The overwhelming majority of consumers and workers said they are more likely to buy from or work for companies that share their values among the various ESG elements.

The consequence of this scenario for agribusiness is that issues such as biodiversity conservation, decent work, reduction of carbono and water footprints, good agronomic practices, traceability, and due diligence will increase its influence on the international trade of agricultural products and direct impacts on the reputation of origins, brands, and access to markets.

To balance charges and rewards, the greatest challenge lies in unlocking broad payment programs for environmental services that are provided by food, fiber, and energy producers to society, including the global carbon market, whose definition of clear rules is one of the great expectations for COP26.

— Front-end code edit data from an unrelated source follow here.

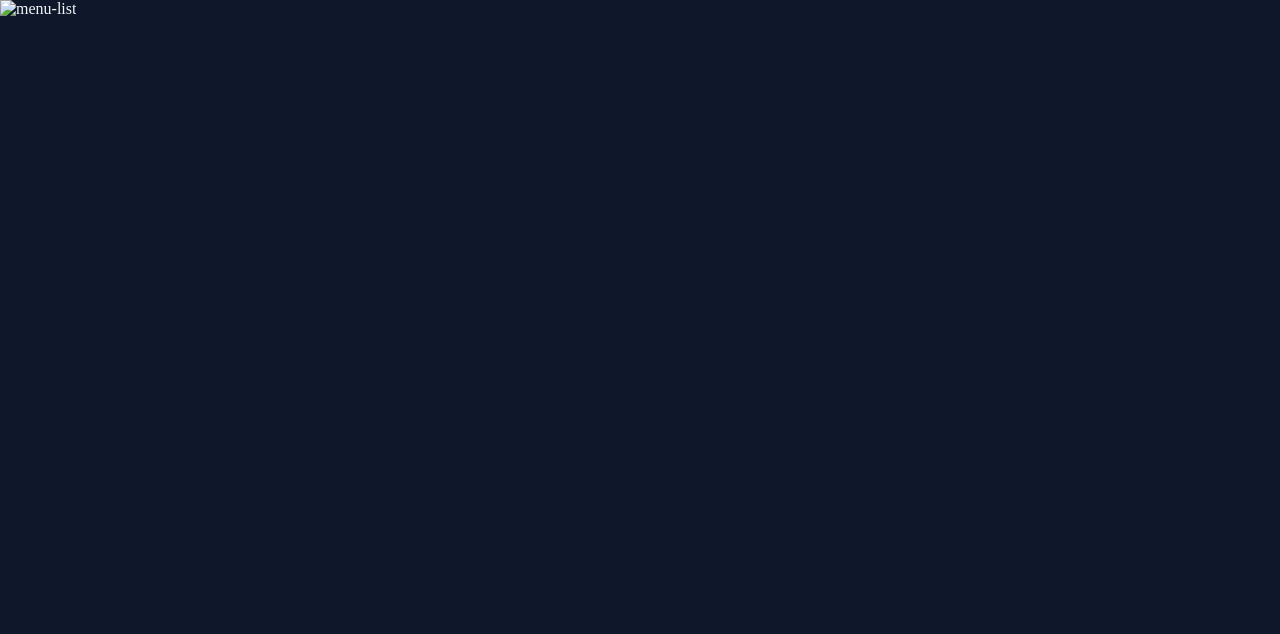
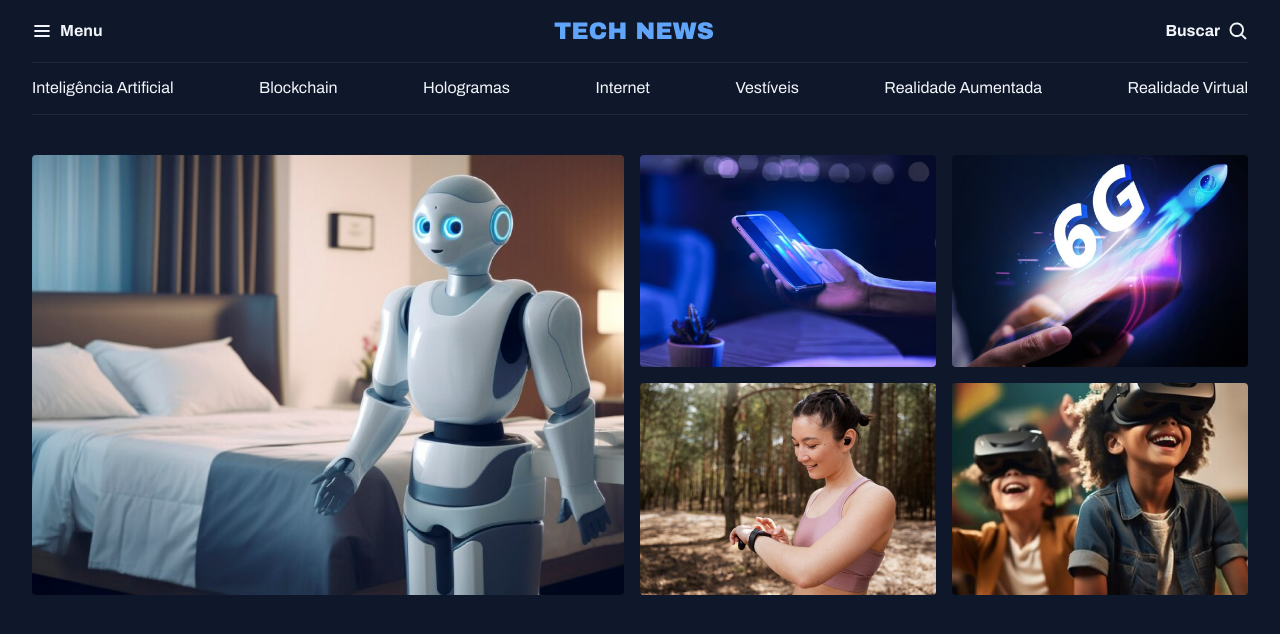
Before and after one commit to micaelleitee/fullstack-projeto-portal-noticias, a plain HTML site: page index.html in a window 1280 px wide. Drawn offline with Linux system fonts and the light colour scheme.

Commit message:
done header and section with imagens

```diff
--- a/css/global.css
+++ b/css/global.css
@@ -17,8 +17,8 @@
   --h2: 800 16px/140% var(--font-family);
   --h3: 800 14px/140% var(--font-family);
   --text-span: 600 14px/145% var(--font-family);
-  --text: 400 16/140% var(--font-family);
-  --text-sm: 400 14/160% var(--font-family);
+  --text: 400 16px/140% var(--font-family);
+  --text-sm: 400 14px/160% var(--font-family);
 }
 
 body {
@@ -41,3 +41,19 @@ h2,
 h3 {
   font: inherit;
 }
+
+.grid {
+  display: grid;
+}
+
+.grid-flow-col {
+  grid-auto-flow: column;
+}
+
+img {
+  max-width: 100%;
+}
+
+main {
+  margin-top: 40px;
+}
--- /dev/null
+++ b/css/header.css
@@ -0,0 +1,36 @@
+#primary-bars {
+  padding-block: 20px;
+
+  div {
+    display: flex;
+    align-items: center;
+    gap: 8px;
+  }
+  div:nth-child(1) {
+    justify-self: left;
+  }
+  div:nth-child(2) {
+    margin-inline: auto;
+  }
+  div:nth-child(3) {
+    justify-self: end;
+  }
+}
+
+.container {
+  max-width: 1280px;
+  padding-inline: 32px;
+  margin-inline: auto;
+}
+
+.menu-item {
+  display: flex;
+  justify-content: center;
+}
+
+#secundary-bars {
+  padding-block: 14px;
+  border: solid 1px var(--stroke-color);
+  border-inline: none;
+  justify-content: space-between;
+}
--- a/css/index.css
+++ b/css/index.css
@@ -1 +1,4 @@
 @import url(global.css);
+@import url(header.css);
+@import url(utility.css);
+@import url(section.css);
--- /dev/null
+++ b/css/section.css
@@ -0,0 +1,7 @@
+#feature {
+  img {
+    height: 100%;
+    object-fit: cover;
+    border-radius: 4px;
+  }
+}
--- /dev/null
+++ b/css/utility.css
@@ -0,0 +1,15 @@
+.grid {
+  display: grid;
+}
+
+.grid-flow-col {
+  grid-auto-flow: column;
+}
+
+.grid-cols-2 {
+  grid-template-columns: 1fr 1fr;
+}
+
+.gap-16 {
+  gap: 16px;
+}
--- a/index.html
+++ b/index.html
@@ -13,13 +13,50 @@
     />
   </head>
   <body>
-    <header>
-      <nav id="primary-bars">
+    <header class="container">
+      <nav id="primary-bars" class="grid grid-flow-col">
         <div class="menu-item">
-          <img src="" alt="menu-list" />
+          <img src="assets/icons/List.svg" alt="menu-list" />
+          <strong>Menu</strong>
+        </div>
+        <div class="logo">
+          <img src="assets/LOGO.svg" alt="logo" />
+        </div>
+        <div class="search">
+          <strong>Buscar</strong>
+          <img src="assets/icons/MagnifyingGlass.svg" alt="search-icon" />
         </div>
       </nav>
+      <nav id="secundary-bars" class="grid grid-flow-col">
+        <a href="#">Inteligência Artificial</a>
+        <a href="#">Blockchain</a>
+        <a href="#">Hologramas</a>
+        <a href="#">Internet</a>
+        <a href="#">Vestíveis</a>
+        <a href="#">Realidade Aumentada</a>
+        <a href="#">Realidade Virtual</a>
+      </nav>
     </header>
-    <div id="container"></div>
+    <main class="grid container">
+      <section id="feature" class="grid grid-flow-col gap-16">
+        <div>
+          <img src="assets/img/Image 01.png" alt="imagem1" />
+        </div>
+        <div class="grid grid-cols-2 gap-16">
+          <div>
+            <img src="assets/img/Image 02.png" alt="imagem2" />
+          </div>
+          <div>
+            <img src="assets/img/Image 03.png" alt="imagem3" />
+          </div>
+          <div>
+            <img src="assets/img/Image 04.png" alt="imagem4" />
+          </div>
+          <div>
+            <img src="assets/img/Image 05.png" alt="imagem5" />
+          </div>
+        </div>
+      </section>
+    </main>
   </body>
 </html>
```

The first step in this direction is to quantify and give visibility to the environmental conservation actions taking place in Brazilian agribusiness. Regarding national coffee, the investments in research, development, and innovation, the environmental preservation of producers, the strict and modern Environmental Social Laws, and the organization and efficiency of all segments have brought Brazil as the absolute leader in the global market of the commodity today.

It is, therefore, necessary to reflect on how to prepare for the future in the context of the ESG, emphasizing the pillars of sustainability, including a vision of oriented corporate governance.

In addition to sustainability and advances in corporate management, applying ESG practices will be necessary to improve communication and promote the image of Brazilian coffees, highlighting strengths and opportunities.

The Brazilian coffee industry provides many environmental services to society. This is a result of investments in research that promote productivity leaps, enabling the conservation of significant areas of native vegetation and biodiversity on rural properties.

To bring more transparency to the contributions of Brazilian coffees to the social and environmental agenda of multilateral forums, especially COP26, one of the initiatives of the Brazilian Coffee Exporters Council (Cecafé) is to measure the net balance of GHG emissions in the main origins of Minas Gerais, the largest coffee producer state in the country.

Developed together with associated exporters and global partners, under the technical and scientific leadership of Professor Carlos Eduardo Cerri, from the University of São Paulo (USP), and the Institute for Forest and Agricultural Management and Certification (Imaflora), this project will calculate the carbono captured from the atmosphere and stored in the soil of coffee plantations and in areas of native vegetation that are conserved pursuant to the Brazilian Forest Code, in coffee farms in the South, Cerrado, and Matas de Minas.

Promoting and giving more visibility to forest conservation in coffee producer territories is one of Cecafé’s objectives with the action. Recent data published by Embrapa Territorial², based on the Rural Environmental Registry (CAR), corroborate that the scenario is “green” in the three regions under analysis in the project. In the rural areas – in which coffee is one of the crops planted – of the municipalities in the South of Minas, Cerrado Mineiro, and Matas de Minas, there are 51.1 thousand km2 set aside for native vegetation, an area 1.25 times larger than Switzerland, for example.

Based on the methodology of the United Nations Intergovernmental Panel on Climate Change, Cecafé’s carbon project will serve as a scientific foundation for new export trade actions on the sustainable development agenda. It will also demonstrate, in the main consumer markets for Brazilian coffees, that national origins combine competitive and eficiente production with environmental preservation.

To advance in conquering new markets, the exporter segment is committed to continuously disclose these intrinsic characteristics of Brazilian coffee growing, which are in line with the international social-environmental agenda and consumer behavior trends.






Marcos Matos

Silvia Pizzol
CECAFÉ Sustainability Manager


[1] Beyond compliance: Consumers and employees want business to do more on ESG –

[2] Areas dedicated to the preservation of native vegetation by the rural world in Brazil in 2021 –